Drinking: The Paper Trail at Friday Saturday Sunday, a bar that prides itself on ditching the paperwork for an off-menu experience.
Watching: Rittenhouse Square in the newly-released trailer for Glass, M. Night Shyamalan's upcoming Philly-filmed movie.
Listening to: Folk music, inspired by the incredible legacy of the Bucks County Folk Music Shop, one of the nation's oldest stores for acoustic stringed instruments.
Comment of the week
A DAILY DOSE OF | ORANGE

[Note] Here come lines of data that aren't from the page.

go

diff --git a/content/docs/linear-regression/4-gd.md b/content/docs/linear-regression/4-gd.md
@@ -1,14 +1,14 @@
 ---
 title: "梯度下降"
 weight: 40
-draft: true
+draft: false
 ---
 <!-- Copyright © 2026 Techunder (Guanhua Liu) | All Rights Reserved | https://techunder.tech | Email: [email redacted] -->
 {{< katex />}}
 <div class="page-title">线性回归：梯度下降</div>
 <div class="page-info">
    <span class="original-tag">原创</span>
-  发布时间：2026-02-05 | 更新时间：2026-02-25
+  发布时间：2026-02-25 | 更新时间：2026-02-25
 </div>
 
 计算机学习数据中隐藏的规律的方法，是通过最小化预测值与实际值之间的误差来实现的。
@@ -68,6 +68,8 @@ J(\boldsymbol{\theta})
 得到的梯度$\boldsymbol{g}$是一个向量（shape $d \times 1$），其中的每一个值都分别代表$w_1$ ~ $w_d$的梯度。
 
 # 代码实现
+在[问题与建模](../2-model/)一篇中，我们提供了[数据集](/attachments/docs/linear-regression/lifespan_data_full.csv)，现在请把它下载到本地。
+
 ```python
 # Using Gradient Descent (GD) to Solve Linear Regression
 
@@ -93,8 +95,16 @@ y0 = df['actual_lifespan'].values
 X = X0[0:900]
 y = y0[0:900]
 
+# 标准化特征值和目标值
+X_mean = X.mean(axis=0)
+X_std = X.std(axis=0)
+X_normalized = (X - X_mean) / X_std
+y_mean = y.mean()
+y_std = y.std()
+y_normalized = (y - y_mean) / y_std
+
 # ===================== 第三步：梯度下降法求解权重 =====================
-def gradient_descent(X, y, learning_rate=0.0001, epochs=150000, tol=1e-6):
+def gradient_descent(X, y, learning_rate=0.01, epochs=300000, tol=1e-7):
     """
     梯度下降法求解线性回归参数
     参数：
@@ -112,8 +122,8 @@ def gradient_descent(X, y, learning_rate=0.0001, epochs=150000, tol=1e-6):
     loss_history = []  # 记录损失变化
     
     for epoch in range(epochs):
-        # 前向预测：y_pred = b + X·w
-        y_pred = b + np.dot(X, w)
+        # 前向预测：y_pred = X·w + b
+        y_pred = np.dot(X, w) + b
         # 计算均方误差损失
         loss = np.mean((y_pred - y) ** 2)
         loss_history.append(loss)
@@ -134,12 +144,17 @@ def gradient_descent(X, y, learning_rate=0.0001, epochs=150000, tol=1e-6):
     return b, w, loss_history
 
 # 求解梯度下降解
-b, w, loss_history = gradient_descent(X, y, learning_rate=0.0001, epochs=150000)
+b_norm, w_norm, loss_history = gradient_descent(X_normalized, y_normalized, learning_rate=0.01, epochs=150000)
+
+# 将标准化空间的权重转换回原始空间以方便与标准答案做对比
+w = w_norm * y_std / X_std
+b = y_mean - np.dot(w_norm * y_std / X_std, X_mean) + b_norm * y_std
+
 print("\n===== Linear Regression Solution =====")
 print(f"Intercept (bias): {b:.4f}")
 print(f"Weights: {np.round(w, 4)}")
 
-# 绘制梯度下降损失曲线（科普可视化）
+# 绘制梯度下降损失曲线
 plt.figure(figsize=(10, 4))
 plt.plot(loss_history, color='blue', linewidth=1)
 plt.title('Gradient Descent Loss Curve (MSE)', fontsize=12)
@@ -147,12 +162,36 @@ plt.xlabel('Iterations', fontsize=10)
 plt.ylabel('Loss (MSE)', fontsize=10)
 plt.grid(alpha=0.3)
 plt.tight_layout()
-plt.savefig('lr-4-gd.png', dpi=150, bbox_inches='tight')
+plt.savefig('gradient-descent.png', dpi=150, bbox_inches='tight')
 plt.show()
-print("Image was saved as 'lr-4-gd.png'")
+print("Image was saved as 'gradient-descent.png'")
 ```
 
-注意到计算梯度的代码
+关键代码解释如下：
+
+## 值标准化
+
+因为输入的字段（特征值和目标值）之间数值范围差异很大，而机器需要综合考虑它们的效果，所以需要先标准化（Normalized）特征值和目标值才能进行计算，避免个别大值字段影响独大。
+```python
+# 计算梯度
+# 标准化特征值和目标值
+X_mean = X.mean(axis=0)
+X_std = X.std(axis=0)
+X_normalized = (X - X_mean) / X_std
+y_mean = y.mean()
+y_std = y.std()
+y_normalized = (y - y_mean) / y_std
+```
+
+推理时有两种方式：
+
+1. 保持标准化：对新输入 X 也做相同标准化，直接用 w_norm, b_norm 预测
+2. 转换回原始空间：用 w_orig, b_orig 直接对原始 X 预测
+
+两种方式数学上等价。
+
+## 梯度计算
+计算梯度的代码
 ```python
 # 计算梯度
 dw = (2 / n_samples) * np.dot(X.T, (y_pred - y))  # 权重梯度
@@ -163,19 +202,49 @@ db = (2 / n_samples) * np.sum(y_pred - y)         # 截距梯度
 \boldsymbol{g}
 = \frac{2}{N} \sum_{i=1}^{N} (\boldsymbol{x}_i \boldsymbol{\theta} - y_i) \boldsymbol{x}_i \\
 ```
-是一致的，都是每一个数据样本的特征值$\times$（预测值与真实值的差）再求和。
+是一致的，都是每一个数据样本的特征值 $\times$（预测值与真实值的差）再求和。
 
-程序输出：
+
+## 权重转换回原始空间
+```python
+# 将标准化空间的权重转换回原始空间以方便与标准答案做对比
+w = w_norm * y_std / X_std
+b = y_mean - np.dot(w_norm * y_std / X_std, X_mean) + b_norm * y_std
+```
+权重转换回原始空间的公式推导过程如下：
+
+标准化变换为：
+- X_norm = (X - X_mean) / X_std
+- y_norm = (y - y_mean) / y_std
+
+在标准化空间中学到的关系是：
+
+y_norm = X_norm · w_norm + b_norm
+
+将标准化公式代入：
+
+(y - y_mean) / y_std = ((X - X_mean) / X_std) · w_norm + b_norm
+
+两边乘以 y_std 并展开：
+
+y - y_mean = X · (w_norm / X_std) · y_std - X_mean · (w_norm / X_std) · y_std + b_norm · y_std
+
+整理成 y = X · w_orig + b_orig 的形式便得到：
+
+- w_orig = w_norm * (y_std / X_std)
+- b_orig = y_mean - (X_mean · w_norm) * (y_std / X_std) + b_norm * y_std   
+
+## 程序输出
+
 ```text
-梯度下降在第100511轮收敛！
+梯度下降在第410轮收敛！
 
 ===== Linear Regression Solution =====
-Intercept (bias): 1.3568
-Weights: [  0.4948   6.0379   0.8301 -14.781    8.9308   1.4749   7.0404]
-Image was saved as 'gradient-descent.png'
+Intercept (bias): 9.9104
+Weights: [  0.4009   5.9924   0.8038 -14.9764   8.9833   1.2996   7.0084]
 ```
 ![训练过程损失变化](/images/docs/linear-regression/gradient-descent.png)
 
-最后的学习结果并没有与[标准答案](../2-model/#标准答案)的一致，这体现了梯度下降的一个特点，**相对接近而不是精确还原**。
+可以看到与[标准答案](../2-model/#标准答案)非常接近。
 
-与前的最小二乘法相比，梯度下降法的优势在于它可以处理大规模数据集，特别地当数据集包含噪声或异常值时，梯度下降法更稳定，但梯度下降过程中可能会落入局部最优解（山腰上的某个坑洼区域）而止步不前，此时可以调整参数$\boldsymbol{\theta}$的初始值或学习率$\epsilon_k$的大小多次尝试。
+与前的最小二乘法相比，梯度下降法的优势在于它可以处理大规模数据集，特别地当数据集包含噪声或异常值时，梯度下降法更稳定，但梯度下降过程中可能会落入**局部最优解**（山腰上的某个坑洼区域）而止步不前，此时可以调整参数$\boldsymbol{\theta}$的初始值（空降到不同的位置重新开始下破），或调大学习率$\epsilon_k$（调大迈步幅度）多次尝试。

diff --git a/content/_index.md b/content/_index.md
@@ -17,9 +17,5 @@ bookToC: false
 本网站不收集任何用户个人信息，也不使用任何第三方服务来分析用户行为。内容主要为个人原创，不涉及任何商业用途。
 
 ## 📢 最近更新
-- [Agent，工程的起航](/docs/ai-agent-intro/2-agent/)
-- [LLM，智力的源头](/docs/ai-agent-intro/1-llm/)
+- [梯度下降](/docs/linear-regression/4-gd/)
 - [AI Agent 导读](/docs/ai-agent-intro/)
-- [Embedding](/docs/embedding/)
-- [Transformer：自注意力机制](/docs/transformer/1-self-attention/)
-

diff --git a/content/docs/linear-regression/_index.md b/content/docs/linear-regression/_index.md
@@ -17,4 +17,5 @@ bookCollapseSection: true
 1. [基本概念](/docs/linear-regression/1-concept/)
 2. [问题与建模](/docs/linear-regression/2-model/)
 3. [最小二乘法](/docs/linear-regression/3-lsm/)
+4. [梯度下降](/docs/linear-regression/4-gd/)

Gritty has come into Philly like a wrecking ball , and whether you love, hate, or just prefer to keep a safe distance from the Flyers' furball, you've got to give credit to the mascot's masterful marketing .